Rebekka Grun, on The Growth And Crisis Blog writes that we could have protected the consumers rather than the banks, in her posting
Conditional Individual Bailouts – a Potential Anti-crisis Instrument
Why not save the individuals that went bust rather than their banks? Unconditional bailouts, of course, would generate the wrong incentives (for the banks as well, by the way). It is therefore important to attach smart conditions to discourage free riding. For example a course in financial literacy and commitment to a program of (maybe painful) debt restructuring, and possibly further measures to improve the education or health of the affected individual or family.
Your sentiment is correct even if you haven’t done the math on it.
In general terms, there is a simply technique for doing exactly what you’ve suggested, but we lack the infrastructure for it.
The arguments against the solution at the time were that we didn’t know how far prices would fall (I’m not sure, I think we were about right), and that it would make very visible that the government was the source of the problem (true), that it would have geopolitical impact on the value of the dollar (of course, but so would the alternative), and that it could be unfair to people who had behaved well (that would be fixable), and that it would encourage a bubble (this is false).
THe primary problem with distortions is that the distortions are in PRICING. Libertarians would call corrections ‘repricing’. The problem is that human beings must suffer a great deal and absorb a lot of stress to conduct that ‘repricing’. When the state, as the creator of the distortion by the manufacture of cheap credit, could easily reprice major (home) assets by repricing the DEBT of those assets.
In other words, we could have easily corrected the economy by bypassing the banking system, and giving money directly to the citizenry as buy-downs on their mortgages, which would have provided them with cash to spend or to put into banks.

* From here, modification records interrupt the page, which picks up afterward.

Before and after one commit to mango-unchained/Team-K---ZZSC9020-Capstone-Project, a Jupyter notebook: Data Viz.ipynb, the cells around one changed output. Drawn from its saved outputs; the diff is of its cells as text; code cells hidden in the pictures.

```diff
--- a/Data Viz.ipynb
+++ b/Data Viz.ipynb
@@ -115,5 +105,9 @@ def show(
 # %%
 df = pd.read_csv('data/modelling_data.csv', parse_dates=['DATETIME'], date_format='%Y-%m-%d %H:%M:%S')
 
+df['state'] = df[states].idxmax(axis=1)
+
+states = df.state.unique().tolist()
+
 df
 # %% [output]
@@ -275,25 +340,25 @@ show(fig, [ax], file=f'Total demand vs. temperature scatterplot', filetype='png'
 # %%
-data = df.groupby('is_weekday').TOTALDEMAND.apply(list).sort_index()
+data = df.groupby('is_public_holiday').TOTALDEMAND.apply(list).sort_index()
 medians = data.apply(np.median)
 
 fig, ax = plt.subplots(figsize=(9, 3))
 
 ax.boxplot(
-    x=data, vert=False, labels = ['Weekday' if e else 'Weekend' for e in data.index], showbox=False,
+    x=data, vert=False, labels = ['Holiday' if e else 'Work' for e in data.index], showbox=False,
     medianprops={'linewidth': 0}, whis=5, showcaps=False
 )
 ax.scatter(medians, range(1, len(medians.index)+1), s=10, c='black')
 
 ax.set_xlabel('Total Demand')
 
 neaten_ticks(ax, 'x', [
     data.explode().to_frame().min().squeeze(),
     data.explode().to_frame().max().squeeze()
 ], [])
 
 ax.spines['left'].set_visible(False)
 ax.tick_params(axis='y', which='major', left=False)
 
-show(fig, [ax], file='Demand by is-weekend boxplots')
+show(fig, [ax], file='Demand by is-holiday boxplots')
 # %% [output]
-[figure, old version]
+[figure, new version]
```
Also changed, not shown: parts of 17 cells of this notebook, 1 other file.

Doing this is fine if you do it FAST.
In other words, the state created both the BOOM problem and the CRASH problem because it relies on the irresponsible tool of providing general liquidity – easy money.
In hindsight this is more obvious than it was at the time. Those of us who made this recommendation were the smaller voices, because the banks and the financial industry were so terrified and the impact on the economy if they failed, so severe.
The problem for our country is to put this system in place, so that we are insuring citizens AGAINST their bankers, so that we can use the market to PUNISH bad bankers and their investors, rather than the citizenry.
I’ve worked the mechanics of this process out in some detail, and it’s quite simple. It’s just novel. And it’s anti-bank. And that makes it dangerous to a lot of people in one of our biggest industries: finance.